RECORDED DATA:

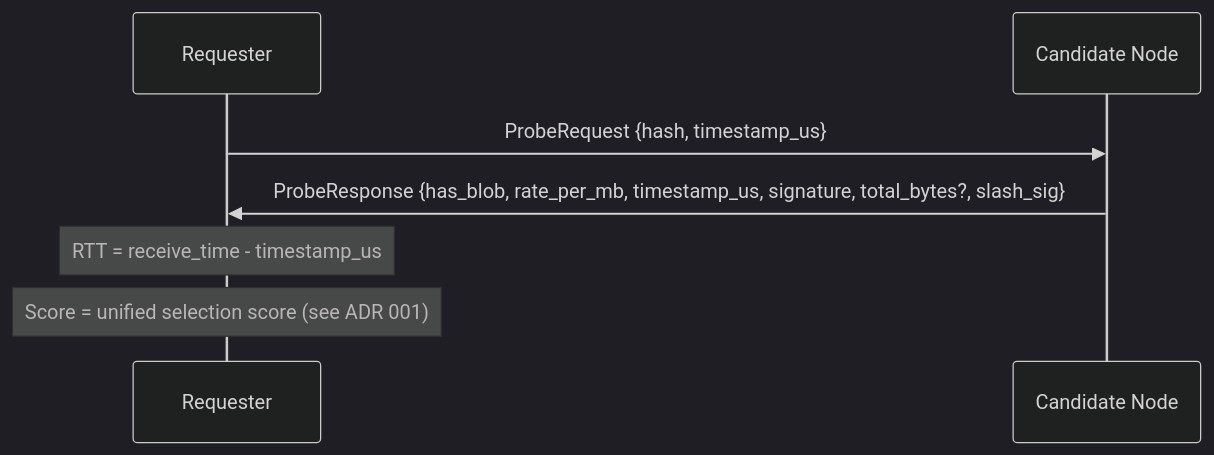
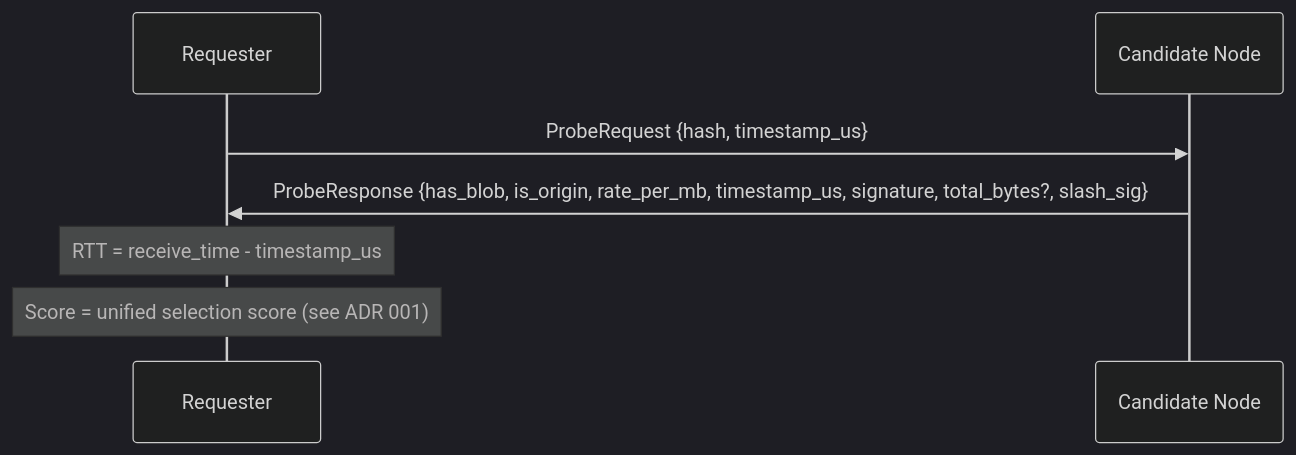
Before and after one commit to decdn/decdn: the first of 4 diagrams in adr/005-protocol.md, drawn with Mermaid (dark theme). The commit also changed other lines of this file and 8 other files, not shown here.

````diff
--- a/adr/005-protocol.md
+++ b/adr/005-protocol.md
@@ -43,11 +43,11 @@
 ```mermaid
 sequenceDiagram
     participant R as Requester
     participant C as Candidate Node
 
     R->>C: ProbeRequest {hash, timestamp_us}
-    C->>R: ProbeResponse {has_blob, rate_per_mb, timestamp_us, signature, total_bytes?, slash_sig}
+    C->>R: ProbeResponse {has_blob, is_origin, rate_per_mb, timestamp_us, signature, total_bytes?, slash_sig}
 
     Note over R: RTT = receive_time - timestamp_us
     Note over R: Score = unified selection score (see ADR 001)
 ```
````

WORK INSTRUCTIONS: All of the entries above are to be written out exactly, with no pictures.

ANSWER SECTION:
Before and after one commit to decdn/decdn: the first of 4 diagrams in adr/005-protocol.md, drawn with Mermaid (dark theme). The commit also changed other lines of this file and 8 other files, not shown here.

````diff
--- a/adr/005-protocol.md
+++ b/adr/005-protocol.md
@@ -43,11 +43,11 @@
 ```mermaid
 sequenceDiagram
     participant R as Requester
     participant C as Candidate Node
 
     R->>C: ProbeRequest {hash, timestamp_us}
-    C->>R: ProbeResponse {has_blob, rate_per_mb, timestamp_us, signature, total_bytes?, slash_sig}
+    C->>R: ProbeResponse {has_blob, is_origin, rate_per_mb, timestamp_us, signature, total_bytes?, slash_sig}
 
     Note over R: RTT = receive_time - timestamp_us
     Note over R: Score = unified selection score (see ADR 001)
 ```
````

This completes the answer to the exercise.